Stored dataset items

•••

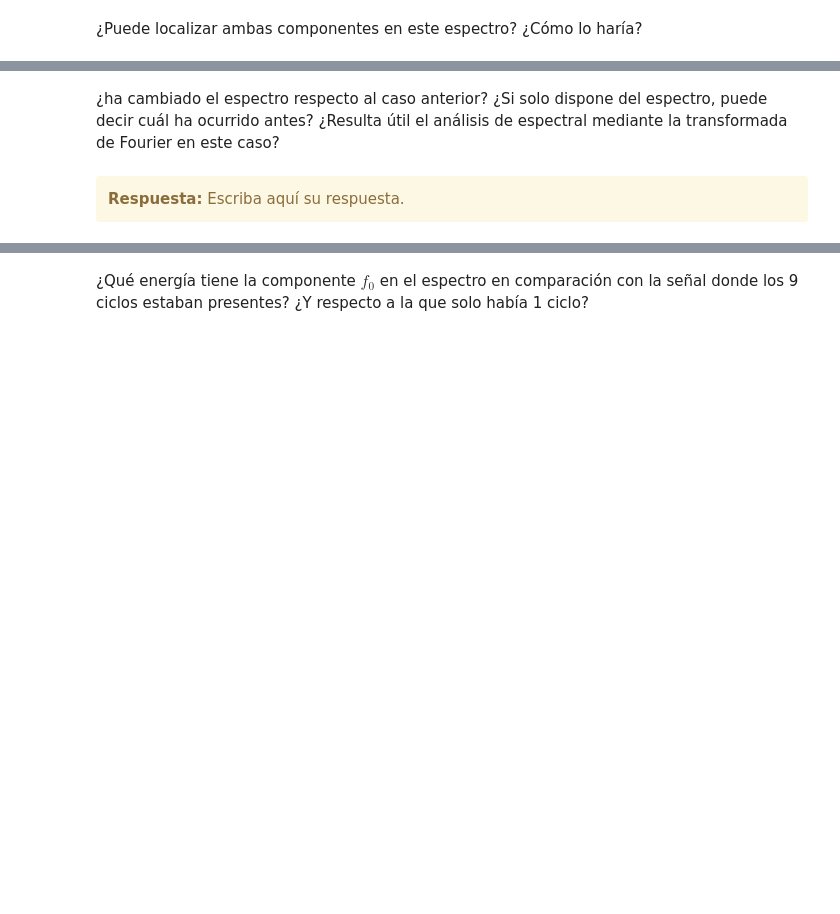
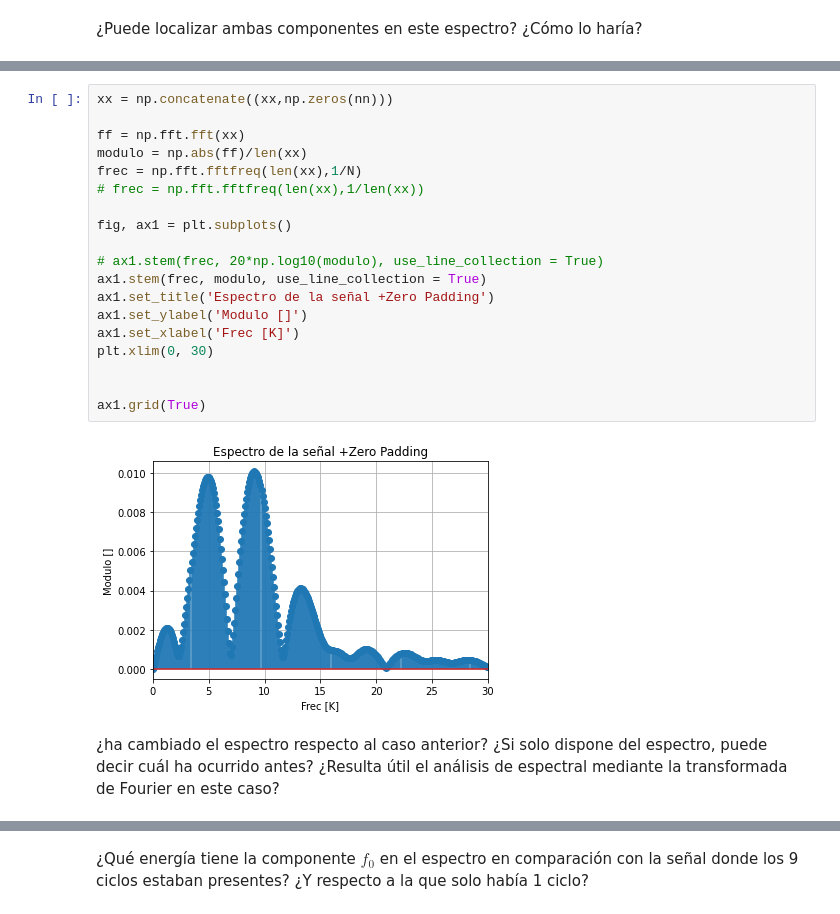
Before and after one commit to fcatuogno/PDS_TPs, a Jupyter notebook: TP1 - Muestreo de señales - Forurier.ipynb, the cells around one changed output, grey strips where cells are left out. Cells and saved outputs as stored; diff of their text form; blank space fills up the shorter version.

```diff
--- a/TP1 - Muestreo de señales - Forurier.ipynb
+++ b/TP1 - Muestreo de señales - Forurier.ipynb
@@ -972,6 +1112,23 @@ HTML(df.to_html())
+# %%
+xx = np.concatenate((xx,np.zeros(nn)))
+
+ff = np.fft.fft(xx)
+modulo = np.abs(ff)/len(xx)
+frec = np.fft.fftfreq(len(xx),1/N)
+# frec = np.fft.fftfreq(len(xx),1/len(xx))
+
+fig, ax1 = plt.subplots()
+
+# ax1.stem(frec, 20*np.log10(modulo), use_line_collection = True)
+ax1.stem(frec, modulo, use_line_collection = True)
+ax1.set_title('Espectro de la señal +Zero Padding')
+ax1.set_ylabel('Modulo []')
+ax1.set_xlabel('Frec [K]')
+plt.xlim(0, 30)
+
+
+ax1.grid(True)
+# %% [output]
+[figure, added]
 # %% [markdown]
 ¿ha cambiado el espectro respecto al caso anterior? ¿Si solo dispone del espectro, puede decir cuál ha ocurrido antes? ¿Resulta útil el análisis de espectral mediante la transformada de Fourier en este caso?
-# %% [markdown]
-<div class="alert alert-block alert-warning">
-<b>Respuesta:</b> Escriba aquí su respuesta.
-</div>
```
Also changed, not shown: parts of 15 cells of this notebook.
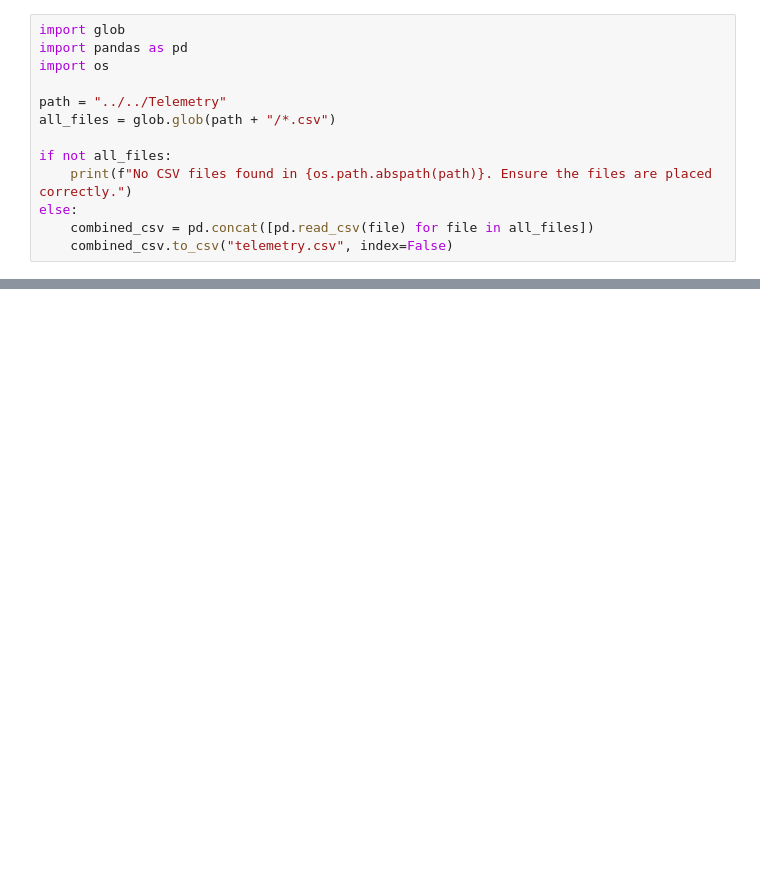
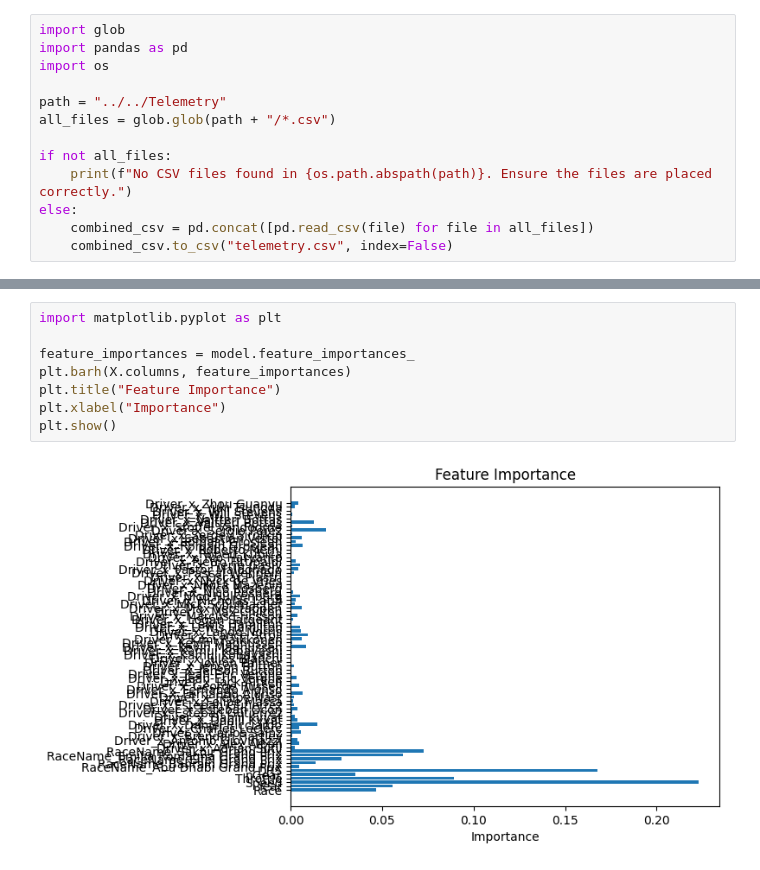
Before and after one commit to Kirtan-Patel234/F1DataScienceProject, a Jupyter notebook: Merged_Datasets/Telemetry_Pits/telemetry_pits.ipynb, the cells around one changed output, grey strips where cells are left out. Drawn from its saved outputs; the diff is of its cells as text; blank space fills up the shorter version.

```diff
--- a/Merged_Datasets/Telemetry_Pits/telemetry_pits.ipynb
+++ b/Merged_Datasets/Telemetry_Pits/telemetry_pits.ipynb
@@ -56,0 +126,10 @@ Error:
+# %%
+import matplotlib.pyplot as plt
+
+feature_importances = model.feature_importances_
+plt.barh(X.columns, feature_importances)
+plt.title("Feature Importance")
+plt.xlabel("Importance")
+plt.show()
+# %% [output]
+[figure, added]
```
Also changed, not shown: parts of 12 cells of this notebook, 11 other files.
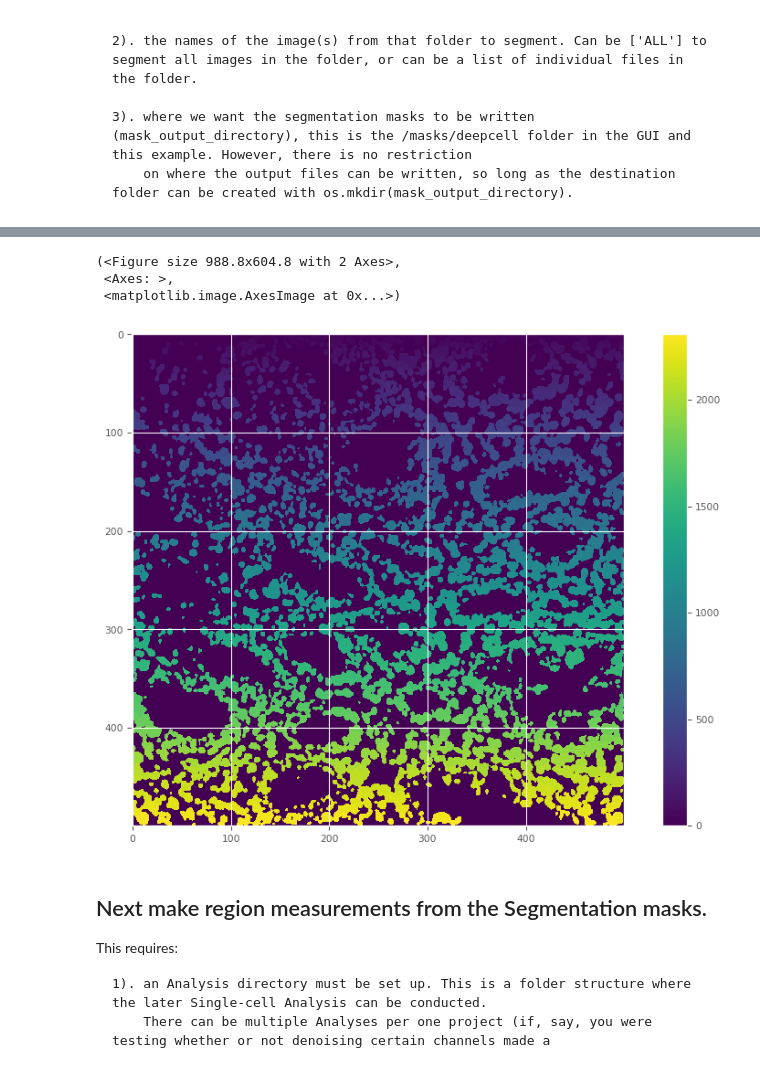
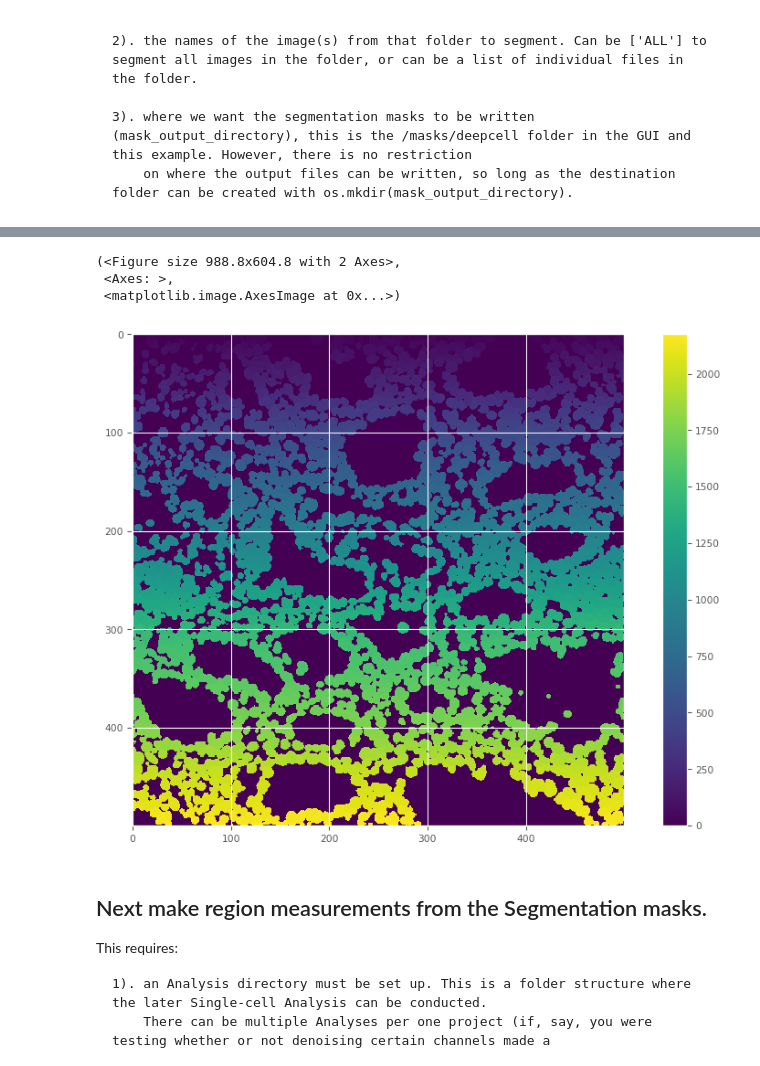
Before and after one commit to BenCaiello/PalmettoBUG, a Jupyter notebook: docs/source/notebooks/CoreImagingPipeline/ImageProcessing.ipynb, the cells around one changed output, grey strips where cells are left out. Drawn from its saved outputs; the diff is of its cells as text; code cells hidden in the pictures.

```diff
--- a/docs/source/notebooks/CoreImagingPipeline/ImageProcessing.ipynb
+++ b/docs/source/notebooks/CoreImagingPipeline/ImageProcessing.ipynb
@@ -57,6 +60,12 @@ display(ImageAnalysis.panel)
 | 36 | Pt195 | Seg1 | 1 | 2.0 |
 | 37 | Pt196 | Seg2 | 1 | 2.0 |
 | 38 | Pt198 | Seg3 | 1 | 2.0 |
+# %%
+## The PalmettoBUG GUI does this automatically, but we need to convert the string representations of "nuclei"
+## and "Cytoplasmic / Membrane" to numbers (1 and 2, repectively).
+
+ImageAnalysis.panel.loc[[29,34,35],"segmentation"] = 1.0
+ImageAnalysis.panel.loc[36:,"segmentation"] = 2.0
 # %%
 '''
 Seeing the panel with the keep == 0 channels dropped is useful, as this will be the order of the channels in the .tiff files in /images/img, and therefore
@@ -65,13 +74,6 @@ the actual order of channels expected by certain steps of the program (such as p
 '''
 #  ImageAnalysis.panel[ImageAnalysis.panel['keep'] == 1].reset_index().drop('index', axis = 1)
 display()
-# %%
-'''
-We must select our segmentation markers
-'''
-ImageAnalysis.panel.loc[25, "segmentation"] = 1         # H3
-ImageAnalysis.panel.loc[29:31, "segmentation"] = 1      # DNA1 / 2
-ImageAnalysis.panel.loc[31:, "segmentation"] = 2        # Seg 1-3
 # %%
 ### The panel needs to be exported to the disc for record keeping, for loading the segmentation / denoiser ImageAnalysis class, and for reloading from the same directory with the same panel settings
 ImageAnalysis.panel_write()  ## not needed if using a TableLaunch GUI to enter panel file values
@@ -157,0 +161,12 @@ CRC_3_ROI_004 has been Segmented, with 5238 masks in it!
+# %%
+## comparison of ONNX / Torch Mesmer vs. original tensorflow model
+masks = os.listdir(ImageAnalysis.directory_object.masks_dir + "/deepcell")
+mask_torch = tf.imread(ImageAnalysis.directory_object.masks_dir + "/deepcell" + "/" + masks[0])
+masks = os.listdir(ImageAnalysis.directory_object.masks_dir + "/example_deepcell_masks")
+mask_tensorflow = tf.imread(ImageAnalysis.directory_object.masks_dir + "/example_deepcell_masks" + "/" + masks[0])
+
+display(mask_torch.max())  ## number of masks
+display(mask_tensorflow.max())
+display((mask_torch[mask_tensorflow == 0] > 0).sum())  ## number of 0 pixels in the tensorflow mask that were assigned to a cell in the pytorch mask
+display((mask_tensorflow[mask_torch == 0] > 0).sum())  ## vice-versa
+500*500  # total number of pixels
@@ -158,11 +179,10 @@ CRC_3_ROI_004 has been Segmented, with 5238 masks in it!
 # %%
-masks = os.listdir(mask_output_directory)
-tf.imshow(tf.imread(mask_output_directory + "/" + masks[0]))
+tf.imshow(mask_tensorflow)
 # %% [output]
 (<Figure size 988.8x604.8 with 2 Axes>,
  <Axes: >,
  <matplotlib.image.AxesImage at 0x...>)
-[figure, old version]
+[figure, new version]
 # %% [markdown]
 ## Next make region measurements from the Segmentation masks.
 
```
Also changed, not shown: parts of 7 cells of this notebook, 17 other files.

•••

- **Task to carry out**:
All the lines above are to be given again exactly as they read, with the pictures removed.

- **Output**:
Before and after one commit to fcatuogno/PDS_TPs, a Jupyter notebook: TP1 - Muestreo de señales - Forurier.ipynb, the cells around one changed output, grey strips where cells are left out. Cells and saved outputs as stored; diff of their text form; blank space fills up the shorter version.

```diff
--- a/TP1 - Muestreo de señales - Forurier.ipynb
+++ b/TP1 - Muestreo de señales - Forurier.ipynb
@@ -972,6 +1112,23 @@ HTML(df.to_html())
+# %%
+xx = np.concatenate((xx,np.zeros(nn)))
+
+ff = np.fft.fft(xx)
+modulo = np.abs(ff)/len(xx)
+frec = np.fft.fftfreq(len(xx),1/N)
+# frec = np.fft.fftfreq(len(xx),1/len(xx))
+
+fig, ax1 = plt.subplots()
+
+# ax1.stem(frec, 20*np.log10(modulo), use_line_collection = True)
+ax1.stem(frec, modulo, use_line_collection = True)
+ax1.set_title('Espectro de la señal +Zero Padding')
+ax1.set_ylabel('Modulo []')
+ax1.set_xlabel('Frec [K]')
+plt.xlim(0, 30)
+
+
+ax1.grid(True)
+# %% [output]
+[figure, added]
 # %% [markdown]
 ¿ha cambiado el espectro respecto al caso anterior? ¿Si solo dispone del espectro, puede decir cuál ha ocurrido antes? ¿Resulta útil el análisis de espectral mediante la transformada de Fourier en este caso?
-# %% [markdown]
-<div class="alert alert-block alert-warning">
-<b>Respuesta:</b> Escriba aquí su respuesta.
-</div>
```
Also changed, not shown: parts of 15 cells of this notebook.
Before and after one commit to Kirtan-Patel234/F1DataScienceProject, a Jupyter notebook: Merged_Datasets/Telemetry_Pits/telemetry_pits.ipynb, the cells around one changed output, grey strips where cells are left out. Drawn from its saved outputs; the diff is of its cells as text; blank space fills up the shorter version.

```diff
--- a/Merged_Datasets/Telemetry_Pits/telemetry_pits.ipynb
+++ b/Merged_Datasets/Telemetry_Pits/telemetry_pits.ipynb
@@ -56,0 +126,10 @@ Error:
+# %%
+import matplotlib.pyplot as plt
+
+feature_importances = model.feature_importances_
+plt.barh(X.columns, feature_importances)
+plt.title("Feature Importance")
+plt.xlabel("Importance")
+plt.show()
+# %% [output]
+[figure, added]
```
Also changed, not shown: parts of 12 cells of this notebook, 11 other files.
Before and after one commit to BenCaiello/PalmettoBUG, a Jupyter notebook: docs/source/notebooks/CoreImagingPipeline/ImageProcessing.ipynb, the cells around one changed output, grey strips where cells are left out. Drawn from its saved outputs; the diff is of its cells as text; code cells hidden in the pictures.

```diff
--- a/docs/source/notebooks/CoreImagingPipeline/ImageProcessing.ipynb
+++ b/docs/source/notebooks/CoreImagingPipeline/ImageProcessing.ipynb
@@ -57,6 +60,12 @@ display(ImageAnalysis.panel)
 | 36 | Pt195 | Seg1 | 1 | 2.0 |
 | 37 | Pt196 | Seg2 | 1 | 2.0 |
 | 38 | Pt198 | Seg3 | 1 | 2.0 |
+# %%
+## The PalmettoBUG GUI does this automatically, but we need to convert the string representations of "nuclei"
+## and "Cytoplasmic / Membrane" to numbers (1 and 2, repectively).
+
+ImageAnalysis.panel.loc[[29,34,35],"segmentation"] = 1.0
+ImageAnalysis.panel.loc[36:,"segmentation"] = 2.0
 # %%
 '''
 Seeing the panel with the keep == 0 channels dropped is useful, as this will be the order of the channels in the .tiff files in /images/img, and therefore
@@ -65,13 +74,6 @@ the actual order of channels expected by certain steps of the program (such as p
 '''
 #  ImageAnalysis.panel[ImageAnalysis.panel['keep'] == 1].reset_index().drop('index', axis = 1)
 display()
-# %%
-'''
-We must select our segmentation markers
-'''
-ImageAnalysis.panel.loc[25, "segmentation"] = 1         # H3
-ImageAnalysis.panel.loc[29:31, "segmentation"] = 1      # DNA1 / 2
-ImageAnalysis.panel.loc[31:, "segmentation"] = 2        # Seg 1-3
 # %%
 ### The panel needs to be exported to the disc for record keeping, for loading the segmentation / denoiser ImageAnalysis class, and for reloading from the same directory with the same panel settings
 ImageAnalysis.panel_write()  ## not needed if using a TableLaunch GUI to enter panel file values
@@ -157,0 +161,12 @@ CRC_3_ROI_004 has been Segmented, with 5238 masks in it!
+# %%
+## comparison of ONNX / Torch Mesmer vs. original tensorflow model
+masks = os.listdir(ImageAnalysis.directory_object.masks_dir + "/deepcell")
+mask_torch = tf.imread(ImageAnalysis.directory_object.masks_dir + "/deepcell" + "/" + masks[0])
+masks = os.listdir(ImageAnalysis.directory_object.masks_dir + "/example_deepcell_masks")
+mask_tensorflow = tf.imread(ImageAnalysis.directory_object.masks_dir + "/example_deepcell_masks" + "/" + masks[0])
+
+display(mask_torch.max())  ## number of masks
+display(mask_tensorflow.max())
+display((mask_torch[mask_tensorflow == 0] > 0).sum())  ## number of 0 pixels in the tensorflow mask that were assigned to a cell in the pytorch mask
+display((mask_tensorflow[mask_torch == 0] > 0).sum())  ## vice-versa
+500*500  # total number of pixels
@@ -158,11 +179,10 @@ CRC_3_ROI_004 has been Segmented, with 5238 masks in it!
 # %%
-masks = os.listdir(mask_output_directory)
-tf.imshow(tf.imread(mask_output_directory + "/" + masks[0]))
+tf.imshow(mask_tensorflow)
 # %% [output]
 (<Figure size 988.8x604.8 with 2 Axes>,
  <Axes: >,
  <matplotlib.image.AxesImage at 0x...>)
-[figure, old version]
+[figure, new version]
 # %% [markdown]
 ## Next make region measurements from the Segmentation masks.
 
```
Also changed, not shown: parts of 7 cells of this notebook, 17 other files.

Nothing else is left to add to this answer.